Here’s the thing, I struggle with this parable because the traditional interpretation of it just doesn’t sit right with me. I have heard this parable taught too often as a cudgel to guilt people into doing things for the church. Sure, we couch it in “faithfulness” language but, really we are simply asking, “Why are you wasting your time?”
This morning as I was thinking about it again there was a sense of guilt and shame that washed over me thinking about this passage.
Am I really being faithful?
Have I taken what God has given me and multiplied it?
Am I a good servant?
These questions lead me into a spiral of shame. I am left wondering, where is the grace in this parable? Where is the mercy?
The traditional interpretation is that Jesus is the “king” figure in the story. But, the description of the king doesn’t jive with the picture or Jesus from the rest of the Gospel.
Jesus says that his “yoke is easy and his burden is light.” He had just said that he had come to find the lost. The description here of one who “doesn’t suffer fools” or in the NIV, “a hard man.” Why the two descriptions? Could it possibly be that something else is going on here? Is Jesus really saying that if we are deficient in our good works that we will be condemned?
Welcome to my mind. I am struggling with this one this morning. I don’t have the answers. This is the beauty of the Scriptures for me. I love coming to these places and not having an answer. I get to search, study, research, think, process, pray. It energizes me and ignites my imagination.

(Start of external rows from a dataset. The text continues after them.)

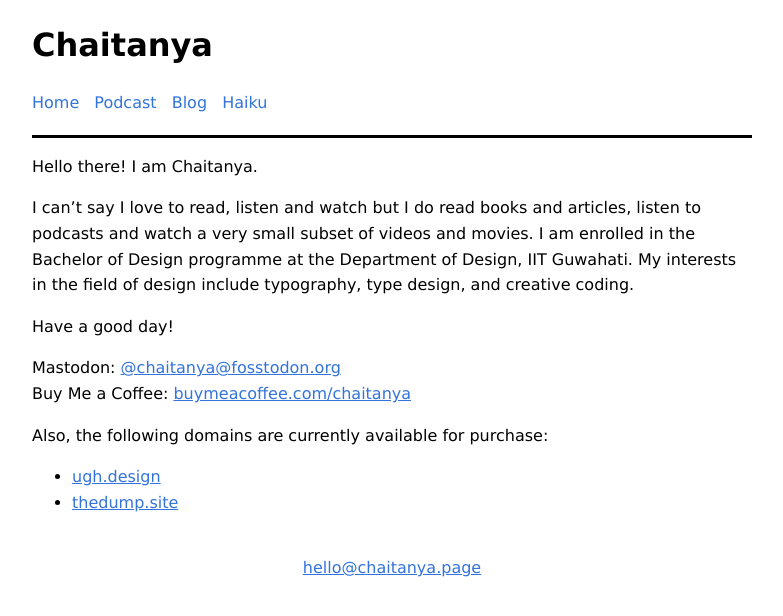
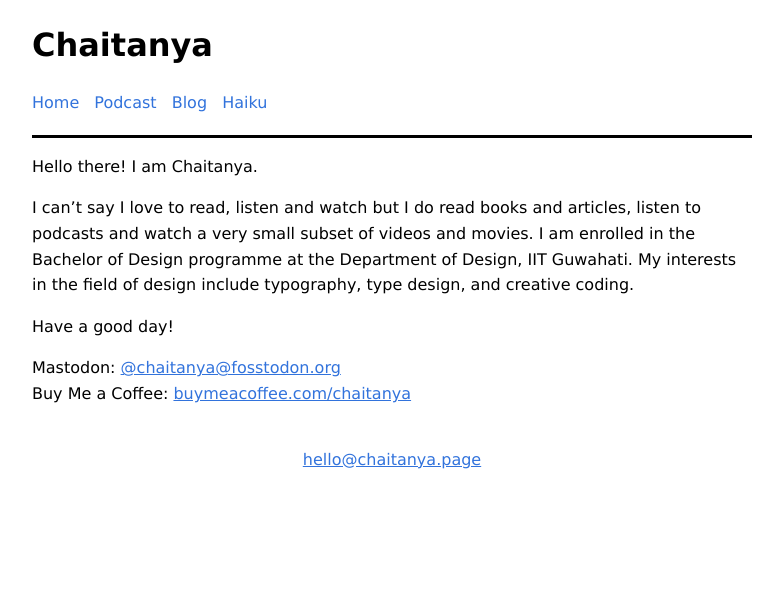
Before and after one commit to chtny/chtny.github.io, a Jekyll site: the page built from index.md, in a window 1280 px wide. Shown: the top 616 px of the page, without its empty margins (248-1031 px from the left). Built offline with Jekyll 4.4.1, drawn with Linux system fonts in a browser that asks for light colours.

Commit message:
Update index.md

```diff
--- a/index.md
+++ b/index.md
@@ -10,7 +10,3 @@ Have a good day!
 
 Mastodon: <a rel="me" href="https://fosstodon.org/@chaitanya">@chaitanya@fosstodon.org</a><br>
 Buy Me a Coffee: [buymeacoffee.com/chaitanya](https://www.buymeacoffee.com/chaitanya)
-
-Also, the following domains are currently available for purchase:
-- [ugh.design](https://www.namecheap.com/domains/marketplace/buy-domains?keyword=ugh.design)
-- [thedump.site](https://www.namecheap.com/domains/marketplace/buy-domains?keyword=thedump.site)
```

So, if you don’t mind I’m going to wrap this up, I have some thick books to start digging through and some time to be spent on Google Scholar.